- Develop a holistic/integrated/adaptive approach to weed management. Herbicides (at least economical ones) are no longer in your toolbox. Learn about weed populations on your farm, their lifecycles, and recognize that mechanical weed control will be required. No-till can be a part of your rotation, but has not been proven for all row crops, particularly corn.
- Develop a business plan for navigating the transition, and find a lender that understands organic or is at least willing to work with you through the process. http://www.sare.org/Learning-Center/Books/Organic-Transition
- Study the NOP standards to understand what’s required in organic production—This includes the National List of allowed and prohibited substances, recordkeeping and organic system plan requirements, crop rotation standards, and more. https://www.ams.usda.gov/rules-regulations/organic
- Develop and maintain a recordkeeping system, which is required for certification.
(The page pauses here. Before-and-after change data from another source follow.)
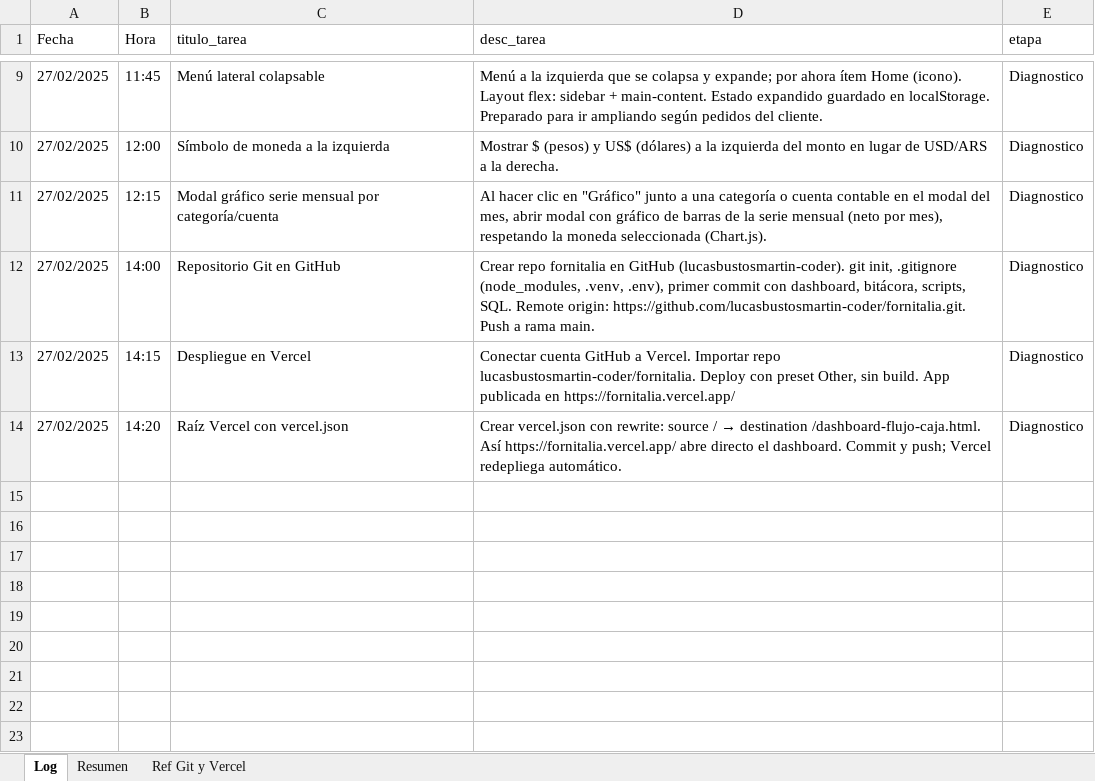
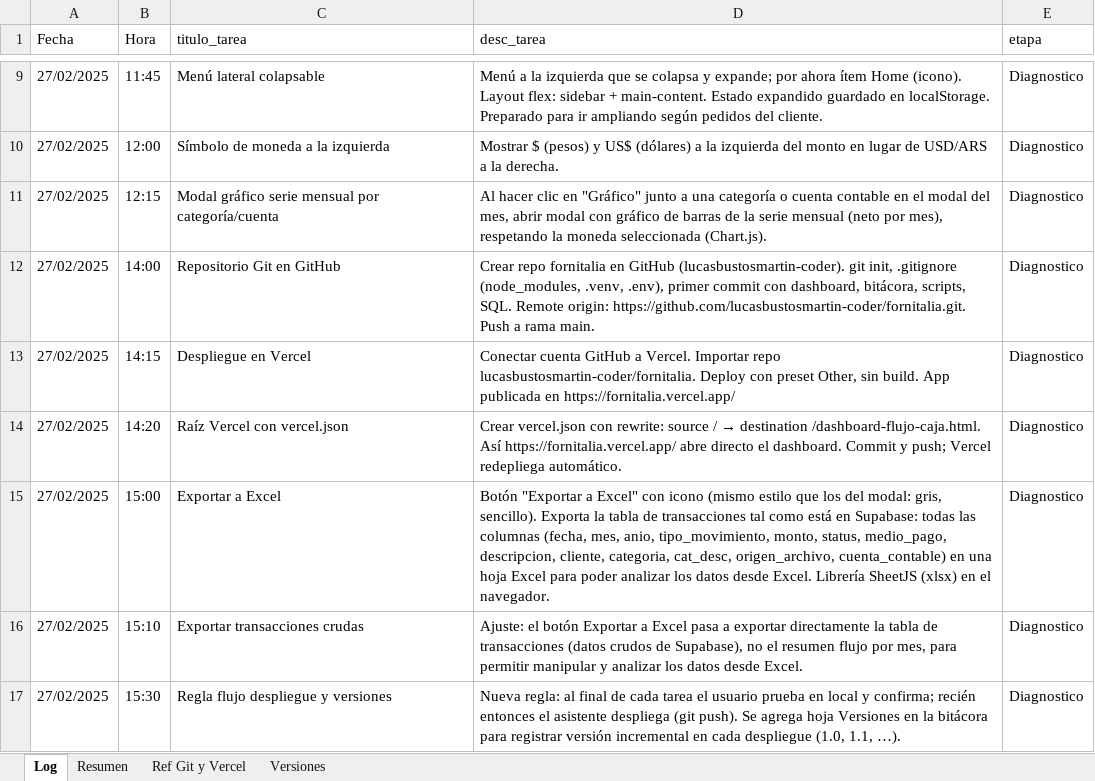
Before and after one commit to lucasbustosmartin-coder/fornitalia, an Excel workbook: Bitacora_tareas.xlsx, sheet Log, drawn as a sheet; only a part is shown, gaps mark what is left out; values as stored, in another font and other column widths than the file's, no borders; the diff names each change by its address in the sheet, - before the commit and + after, or states it on an @@ line.

```diff
--- a/Bitacora_tareas.xlsx (sheet Log)
+++ b/Bitacora_tareas.xlsx (sheet Log)
+sheet tab: Versiones
+row 15: 27/02/2025 | 15:00 | Exportar a Excel | Botón "Exportar a Excel" con icono (mismo estilo que los del modal: gris, sencillo). Exporta la tabla de transacciones tal como está en Supabase: todas las columnas (fecha, mes, anio, tipo_movimiento, monto, status, medio_pago, descripcion, cliente, categoria, cat_desc, origen_archivo, cuenta_contable) en una hoja Excel para poder analizar los datos desde Excel. Librería SheetJS (xlsx) en el navegador. | Diagnostico
+row 16: 27/02/2025 | 15:10 | Exportar transacciones crudas | Ajuste: el botón Exportar a Excel pasa a exportar directamente la tabla de transacciones (datos crudos de Supabase), no el resumen flujo por mes, para permitir manipular y analizar los datos desde Excel. | Diagnostico
+row 17: 27/02/2025 | 15:30 | Regla flujo despliegue y versiones | Nueva regla: al final de cada tarea el usuario prueba en local y confirma; recién entonces el asistente despliega (git push). Se agrega hoja Versiones en la bitácora para registrar versión incremental en cada despliegue (1.0, 1.1, …). | Diagnostico
```
Also changed, not shown: sheet Resumen, 3 other files.
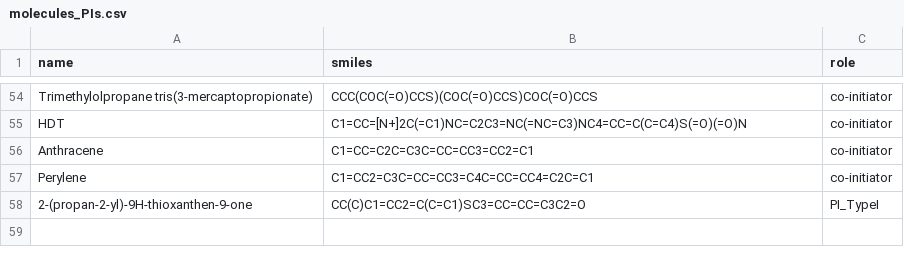
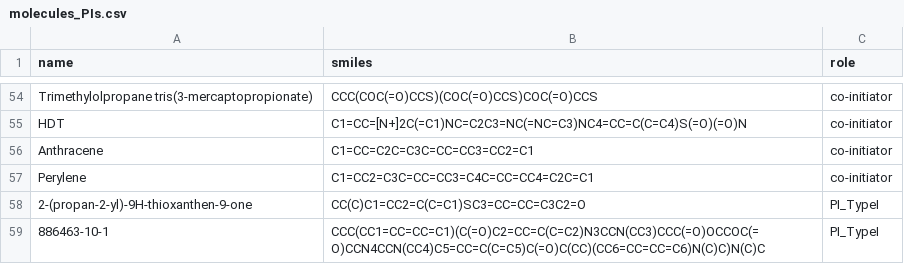
Before and after one commit to ireneghioni-glitch/AI-Powered-UV-Curing-Predictor-and-PI-Discovery, a CSV file: phase1/data/molecules_PIs.csv, drawn as a sheet; only a part is shown, gaps mark what is left out.

```diff
--- a/phase1/data/molecules_PIs.csv
+++ b/phase1/data/molecules_PIs.csv
@@ -58 +58,2 @@ Perylene,C1=CC2=C3C=CC=CC3=C4C=CC=CC4=C2C=C1,co-initiator
 2-(propan-2-yl)-9H-thioxanthen-9-one,CC(C)C1=CC2=C(C=C1)SC3=CC=CC=C3C2=O,PI_TypeI
+886463-10-1,CCC(CC1=CC=CC=C1)(C(=O)C2=CC=C(C=C2)N3CCN(CC3)CCC(=O)OCCOC(=O)CCN4CCN(CC4)C5=CC=C(C=C5)C(=O)C(CC)(CC6=CC=CC=C6)N(C)C)N(C)C,PI_TypeI
```
Also changed, not shown: phase1/data/molecules_monomers.csv, phase1/data/smiles_cache_PIs.csv, 12 other files.
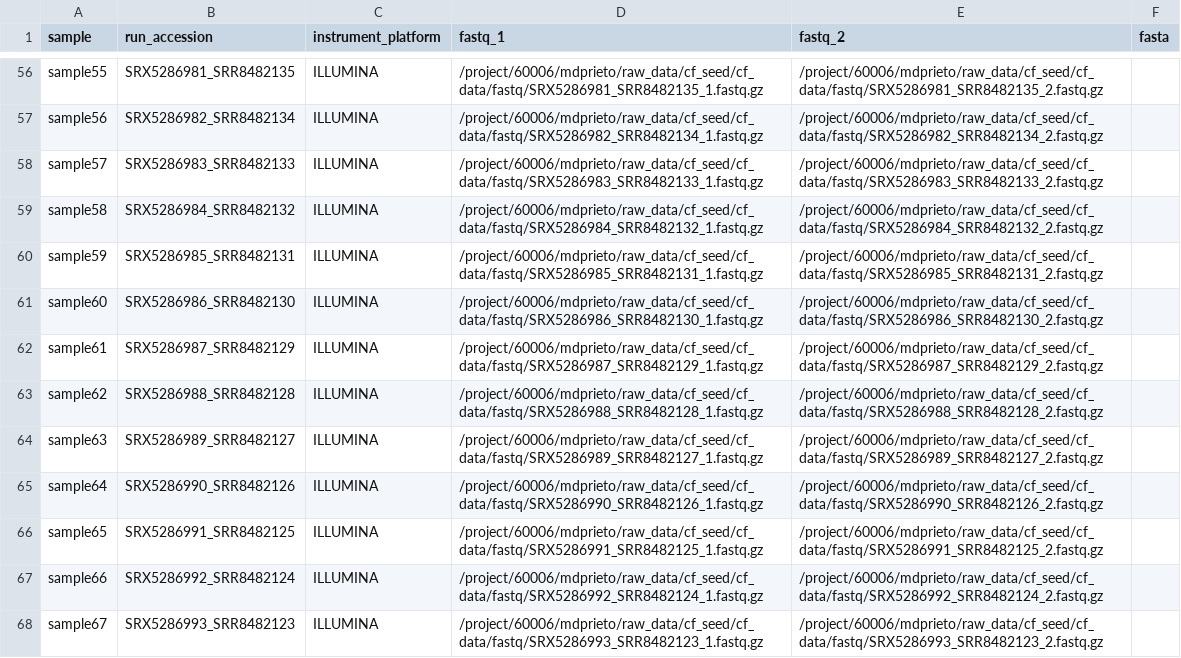
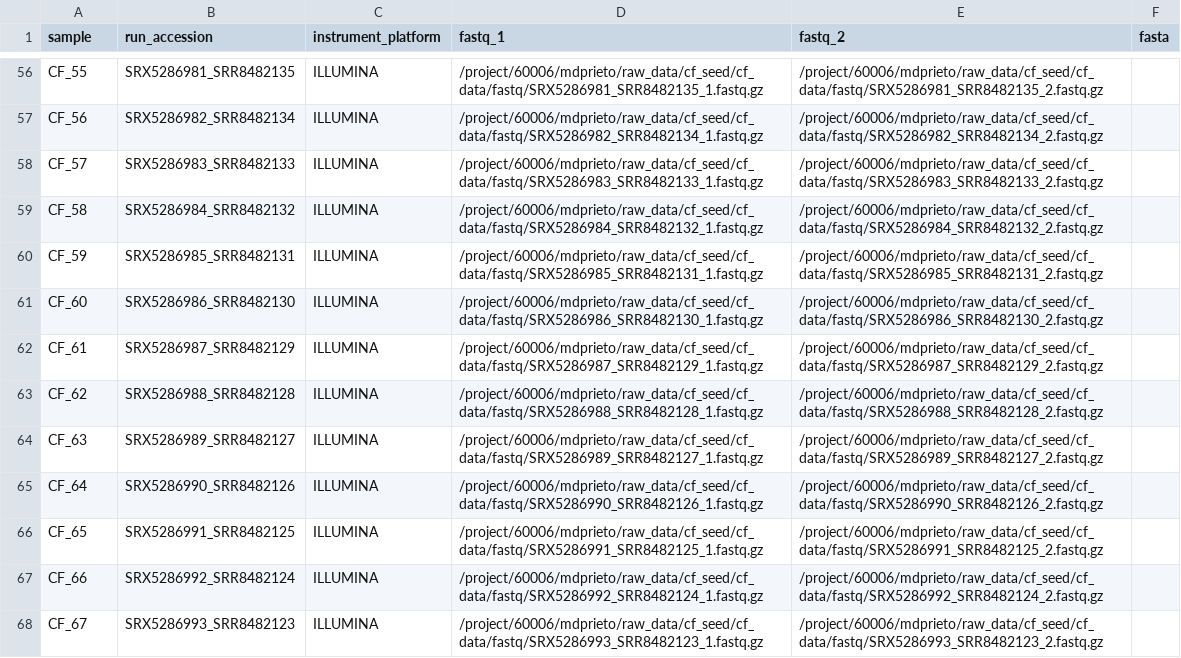
Before and after one commit to azmigueldario/cf_seed_2023, a CSV file: processed_data/full_taxprof_cf.csv, drawn as a sheet; only a part is shown, gaps mark what is left out; the diff covers the shown part only; the diff names each change by its address in the sheet, - before the commit and + after, or states it on an @@ line.

```diff
--- a/processed_data/full_taxprof_cf.csv
+++ b/processed_data/full_taxprof_cf.csv
-A56 (sample): sample55
+A56 (sample): CF_55
-A57 (sample): sample56
+A57 (sample): CF_56
-A58 (sample): sample57
+A58 (sample): CF_57
-A59 (sample): sample58
+A59 (sample): CF_58
-A60 (sample): sample59
+A60 (sample): CF_59
-A61 (sample): sample60
+A61 (sample): CF_60
-A62 (sample): sample61
+A62 (sample): CF_61
-A63 (sample): sample62
+A63 (sample): CF_62
-A64 (sample): sample63
+A64 (sample): CF_63
-A65 (sample): sample64
+A65 (sample): CF_64
-A66 (sample): sample65
+A66 (sample): CF_65
-A67 (sample): sample66
+A67 (sample): CF_66
-A68 (sample): sample67
+A68 (sample): CF_67
```
Also changed, not shown: 66 edited cells elsewhere in this file, processed_data/full_taxprof_ncfb.csv.
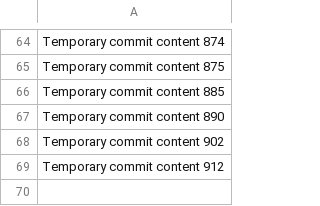
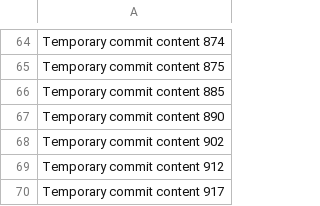
Before and after one commit to andreapozzan/WorkFlowX, a CSV file: data.csv, drawn as a sheet; only a part is shown, gaps mark what is left out; the diff names each change by its address in the sheet, - before the commit and + after, or states it on an @@ line.

```diff
--- a/data.csv
+++ b/data.csv
+row 70: Temporary commit content 917
```
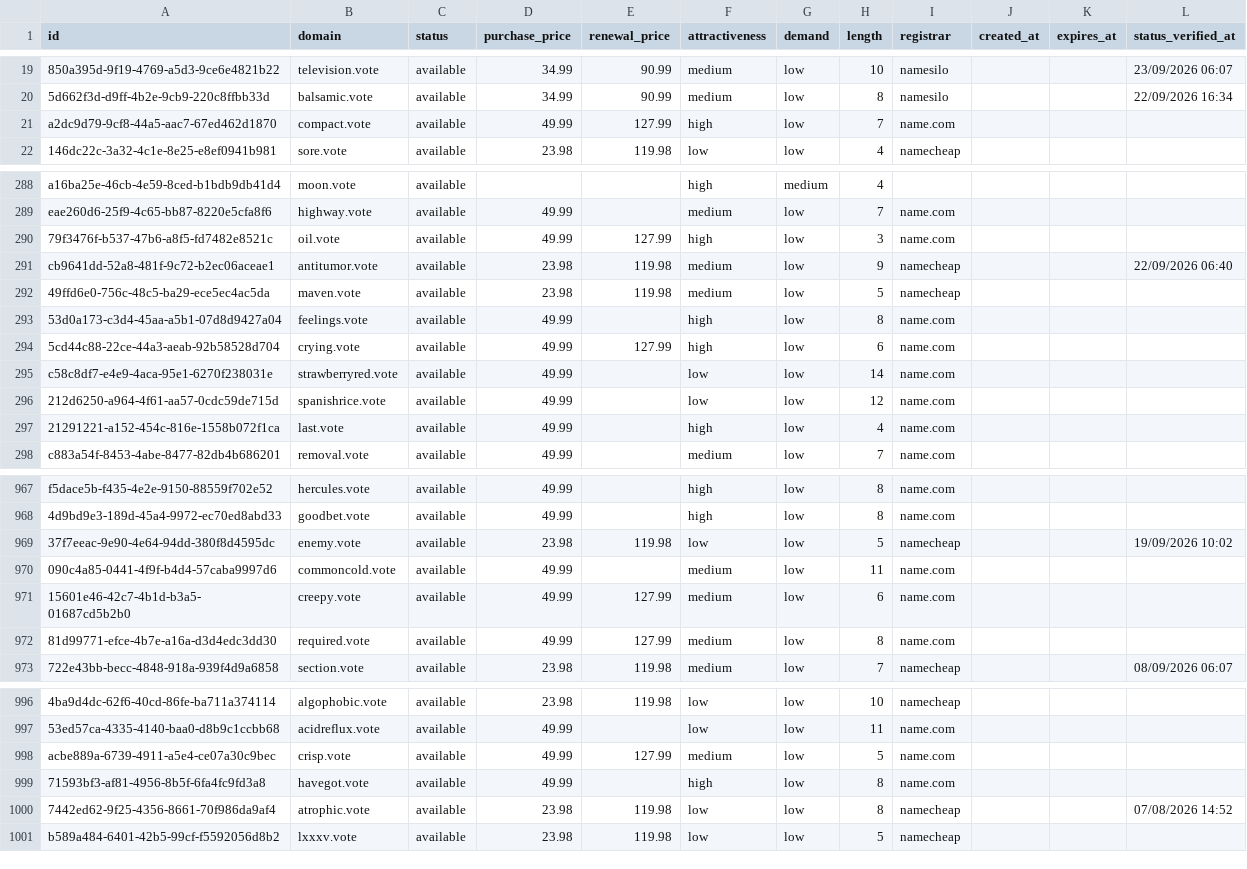
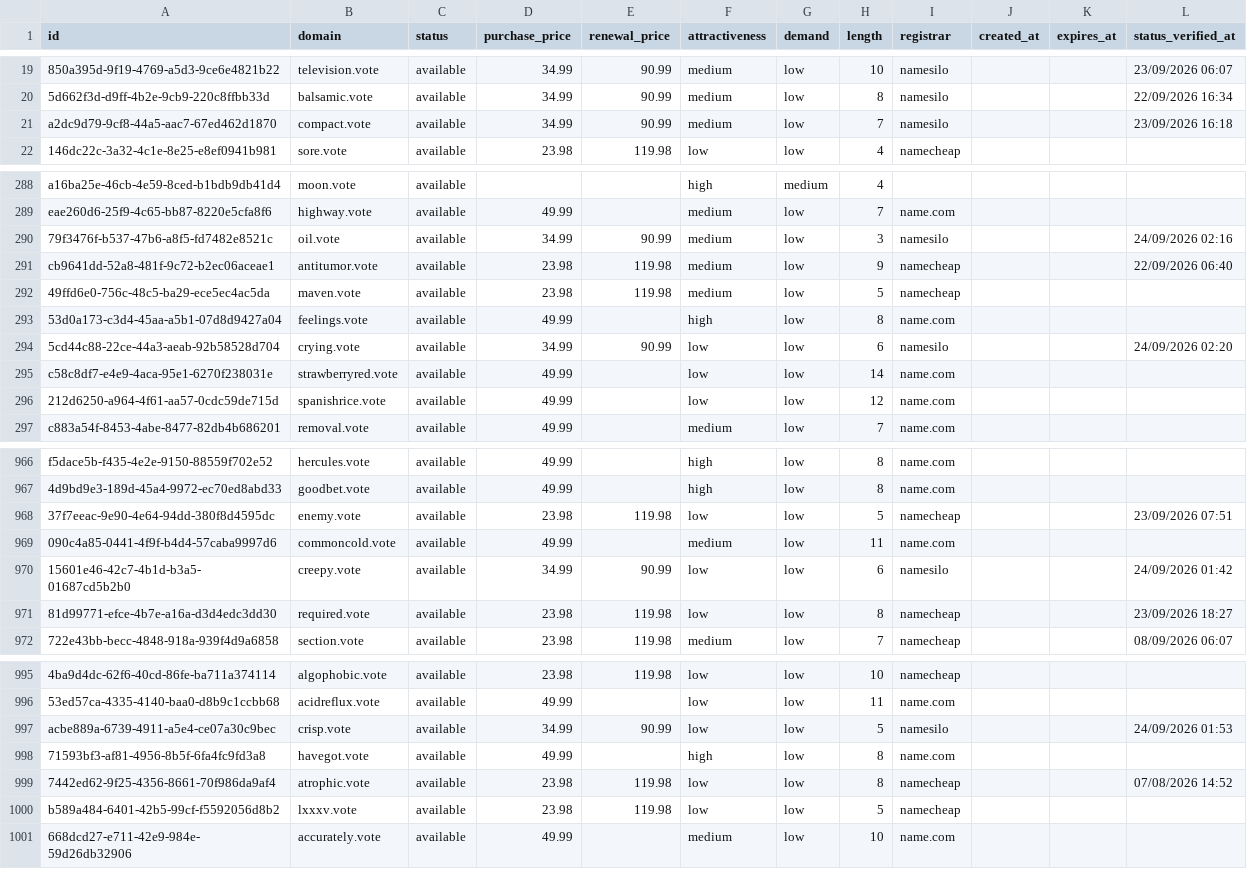
Before and after one commit to UniqueDomains/vote-oneword-domains, a CSV file: vote.csv, drawn as a sheet; only a part is shown, gaps mark what is left out; removed rows and columns are numbered as before the commit, all else as after; the diff covers the shown part only; the diff names each change by its address in the sheet, - before the commit and + after, or states it on an @@ line.

Commit message:
Domains update

```diff
--- a/vote.csv
+++ b/vote.csv
-D21 (purchase_price): 49.99
+D21 (purchase_price): 34.99
-E21 (renewal_price): 127.99
+E21 (renewal_price): 90.99
-F21 (attractiveness): high
+F21 (attractiveness): medium
-I21 (registrar): name.com
+I21 (registrar): namesilo
-L21 (status_verified_at): (empty)
+L21 (status_verified_at): 23/09/2026 16:18
-D290 (purchase_price): 49.99
+D290 (purchase_price): 34.99
-E290 (renewal_price): 127.99
+E290 (renewal_price): 90.99
-F290 (attractiveness): high
+F290 (attractiveness): medium
-I290 (registrar): name.com
+I290 (registrar): namesilo
-L290 (status_verified_at): (empty)
+L290 (status_verified_at): 24/09/2026 02:16
-D294 (purchase_price): 49.99
+D294 (purchase_price): 34.99
-E294 (renewal_price): 127.99
+E294 (renewal_price): 90.99
-F294 (attractiveness): high
+F294 (attractiveness): low
-I294 (registrar): name.com
+I294 (registrar): namesilo
-L294 (status_verified_at): (empty)
+L294 (status_verified_at): 24/09/2026 02:20
-row 297: 21291221-a152-454c-816e-1558b072f1ca | last.vote | available | 49.99 |  | high | low | 4 | name.com
-L968 (status_verified_at): 19/09/2026 10:02
+L968 (status_verified_at): 23/09/2026 07:51
-D970 (purchase_price): 49.99
+D970 (purchase_price): 34.99
-E970 (renewal_price): 127.99
+E970 (renewal_price): 90.99
-F970:F971 (attractiveness): medium
+F970:F971 (attractiveness): low
-I970 (registrar): name.com
+I970 (registrar): namesilo
-L970 (status_verified_at): (empty)
+L970 (status_verified_at): 24/09/2026 01:42
-D971 (purchase_price): 49.99
+D971 (purchase_price): 23.98
-E971 (renewal_price): 127.99
+E971 (renewal_price): 119.98
-I971 (registrar): name.com
+I971 (registrar): namecheap
-L971 (status_verified_at): (empty)
+L971 (status_verified_at): 23/09/2026 18:27
-D997 (purchase_price): 49.99
+D997 (purchase_price): 34.99
-E997 (renewal_price): 127.99
+E997 (renewal_price): 90.99
-F997 (attractiveness): medium
+F997 (attractiveness): low
-I997 (registrar): name.com
+I997 (registrar): namesilo
-L997 (status_verified_at): (empty)
+L997 (status_verified_at): 24/09/2026 01:53
+row 1001: 668dcd27-e711-42e9-984e-59d26db32906 | accurately.vote | available | 49.99 |  | medium | low | 10 | name.com
```
Also changed, not shown: 129 edited cells elsewhere in this file, 4 other files.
Many resources are available to help you develop such a system. g., https://mosesorganic.org/publications/farm-production-recordkeeping-workbook/
- Find an accredited certification agency. You can work with any USDA accredited certifier, so “shop around”. https://www.ams.usda.gov/services/organic-certification/certifying-agents
- Develop a support network. This includes your certifier, Extension educators and specialists, seasoned organic farmers, other transitioning farmers, input dealers, and consultants. As you enter this new marketplace and community, it will take time to make connections. Contact me to for help in making connections.
- Commit to transition for more than financial reasons. If conventional grain markets take another turn up, or you inevitably run into the tough year(s) where weeds win out in a given field (or fields), you might be lured to drop your organic certification or give up on transition. Having additional motivators beyond the price premiums in the organic marketplace is important. The book “Gaining Ground: Making a Successful Transition to Organic Farming” is loaded with testimony and quotes from Canadian organic farmers about their reasons and challenges and rewards from going through transition. https://cog-shop.myshopify.com/products/gaining-ground-making-a-successful-transition-to-organic-farming-ebook
The post was written by Michael O’Dennell with the Purdue University Extension. If you have further questions about organic farming, please contact Michael.
Extension Educator, Organic and Diversified Agriculture